In Dresden on 27 January 1539, he married the Catholic Elisabeth (ca. 1516–1541), daughter of Ernest II, Count of Mansfeld-Vorderort and sister of Peter Ernst I von Mansfeld-Vorderort. However, he died four weeks later and the marriage was childless. On the day as his death, Frederick's father released him from his obligation to do homage: George had hoped that "his obedient son [ie Frederick] would leave behind him so many seeds that his [ie George's] lands might have a ruling lord".[1]

Frederick was buried in the chapel at Meissen Cathedral. George promoted the marriage of Frederick's widow, Elisabeth, to Maurice, Elector of Saxony, son of George's younger brother, the Lutheran Henry the Pious. Henry vetoed the idea and, soon afterwards, inherited the Duchy of Saxony from George when the latter died without surviving male issue in April 1539, less than two months after Frederick. The Duchy thus passed out of Catholic hands.

Bibliography (in German)[edit]

References[edit]

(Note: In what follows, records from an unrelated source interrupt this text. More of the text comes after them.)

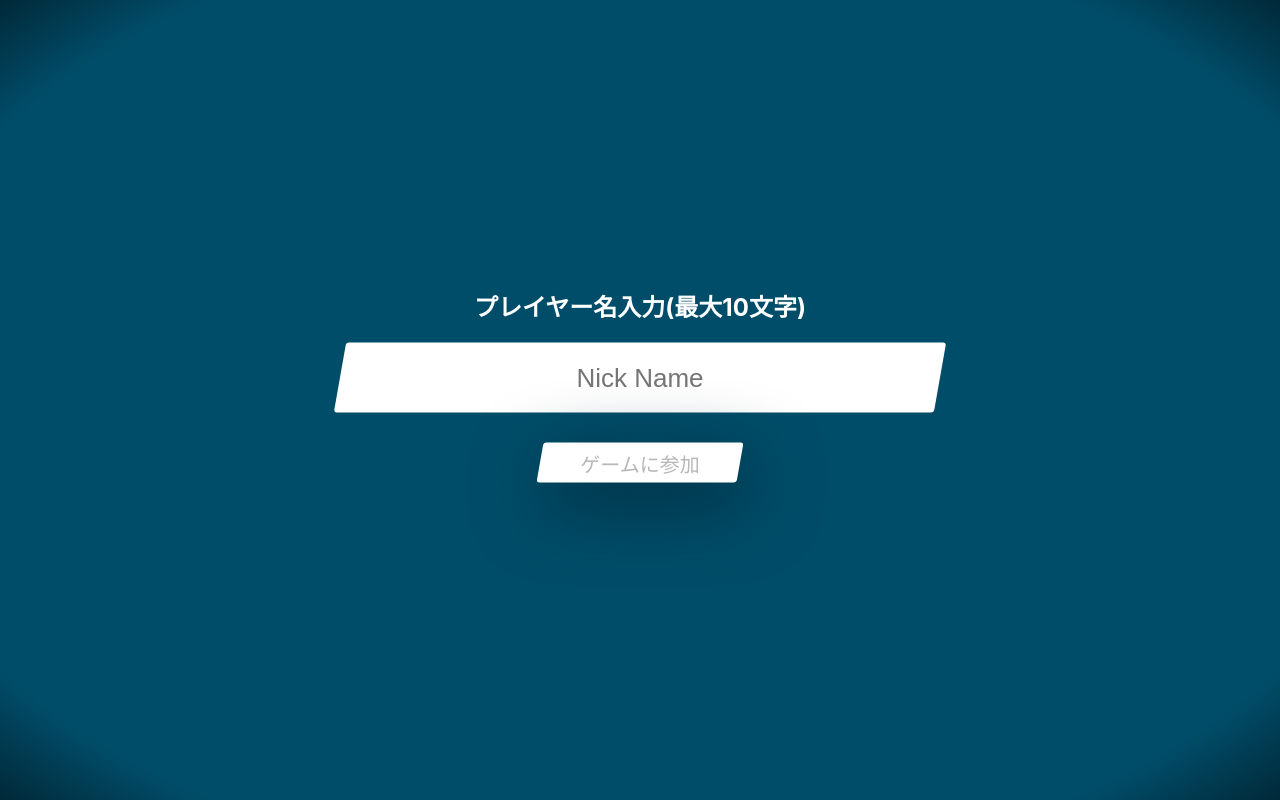
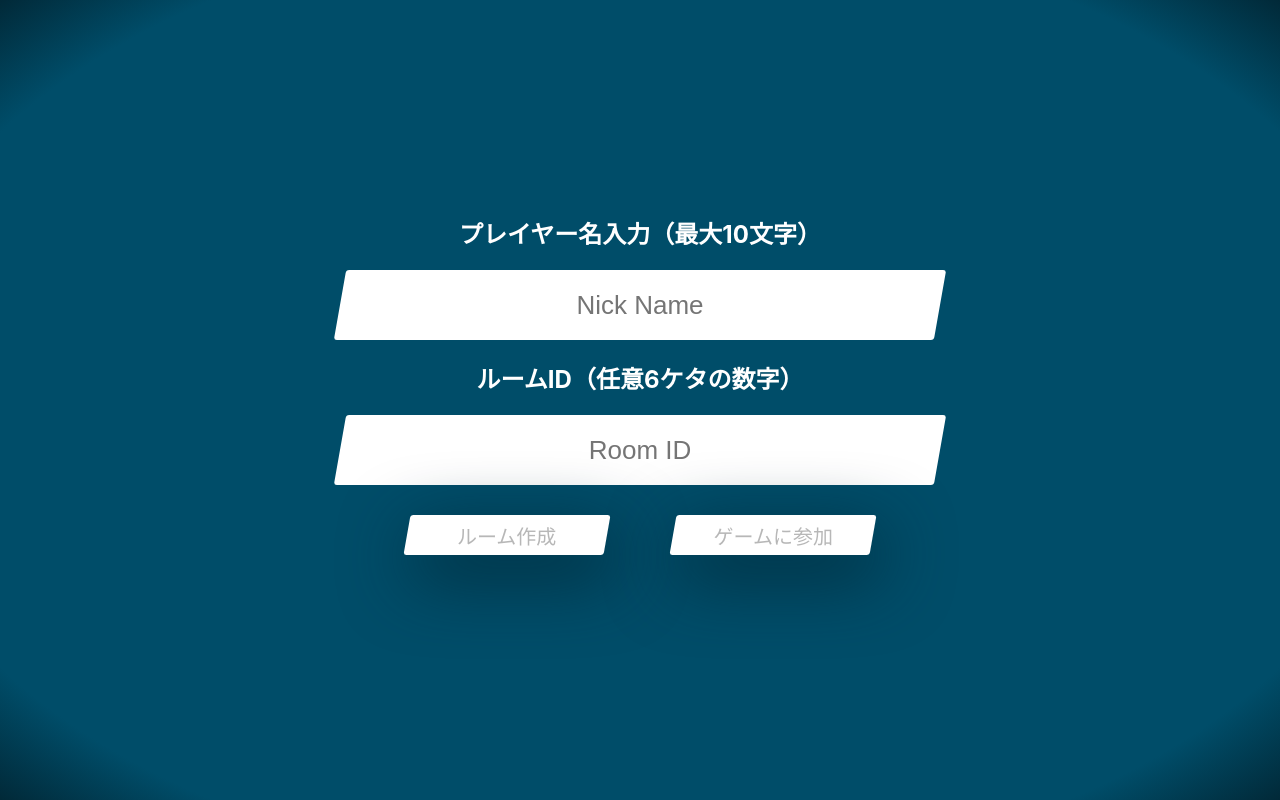
Before and after one commit to shogi9x9/dilemma, a Next.js app: page / in a window 1280 px wide. Built offline with nearby package versions, Linux system fonts and the light colour scheme.

Commit message:
added room id field

```diff
--- a/components/home/loginForm.tsx
+++ b/components/home/loginForm.tsx
@@ -1,39 +1,62 @@
 import React, { useState } from 'react';
 import Link from 'next/link';
 import style from '../../styles/components/home/loginForm.module.scss';
-import Player from '../../classes/player';
 
 const loginForm = () => {
   const [btnDisabled, setBtnDisabled] = useState(true);
 
-  const trimInput = (e) => {
+  const trimInput = (e, limit, changeState, onlyNumber) => {
+    if (onlyNumber) {
+      // 数字以外をトリミング
+      e.target.value = e.target.value.replace(/[^0-9]/, '');
+    }
+
     const { value } = e.target;
     const length = value.length;
-    if (length > 10) {
-      e.target.value = value.slice(0, 10)
+    if (length > limit) {
+      // 指定文字数を超える場合はトリミング
+      e.target.value = value.slice(0, limit)
     }
+
+    if (changeState) {
+      // 有効の場合のみボタンのdisabledを変更可能にする
       if (length > 0) {
         setBtnDisabled(false);
       } else {
         setBtnDisabled(true)
       }
     }
+  }
 
   return (
     <div className={style.loginForm}>
-      <h2 className={style.title}>プレイヤー名入力(最大10文字)</h2>
+      <h2 className={style.title}>プレイヤー名入力（最大10文字）</h2>
       <div className={style.inputContainer}>
         <div className={style.inputBackGround}></div>
         <input type="text" placeholder="Nick Name" className={style.input}
-        onChange={(e) => trimInput(e)}/>
+        onChange={(e) => trimInput(e, 10, true, false)}/>
+      </div>
+      <h2 className={style.title}>ルームID（任意6ケタの数字）</h2>
+      <div className={style.inputContainer}>
+        <div className={style.inputBackGround}></div>
+        <input type="text" placeholder="Room ID" className={style.input}
+        onChange={(e) => trimInput(e, 6, false, true)}/>
       </div>
       <div className={style.buttonContainer}>
+        <div className={style.buttonBox}>
+          <div className={style.buttonBackGround}></div>
+          <Link href="/games">
+            <button className={style.button} disabled={btnDisabled}>ルーム作成</button>
+          </Link>
+        </div>
+        <div className={style.buttonBox}>
           <div className={style.buttonBackGround}></div>
           <Link href="/games">
             <button className={style.button} disabled={btnDisabled}>ゲームに参加</button>
           </Link>
         </div>
       </div>
+    </div>
   )
 }
 
--- a/styles/components/home/loginForm.module.scss
+++ b/styles/components/home/loginForm.module.scss
@@ -10,6 +10,9 @@
   margin: 0 auto 20px auto;
   text-align: center;
   color: #ffffff;
+  &:nth-of-type(2) {
+    margin-top: 20px;
+  }
 }
 
 .inputContainer {
@@ -50,6 +53,8 @@
   position: relative;
   height: 70px;
   margin-top: 30px;
+  display: flex;
+  justify-content: space-evenly;
 }
 
 .button {
@@ -80,3 +85,8 @@
   transform: translateX(-50%) skewX(170deg);
   box-shadow: 10px 20px 70px rgb(1, 41, 56);
 }
+
+.buttonBox {
+  width: 200px;
+  position: relative;
+}
```
Lines whose indentation alone changed are shown as unchanged.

  1. ^ (in German) Guido Görres, Georg Maria von Jochner, George Phillips (ed.s): Historisch-politische Blätter für das katholische Deutschland, Volume 46, S. 587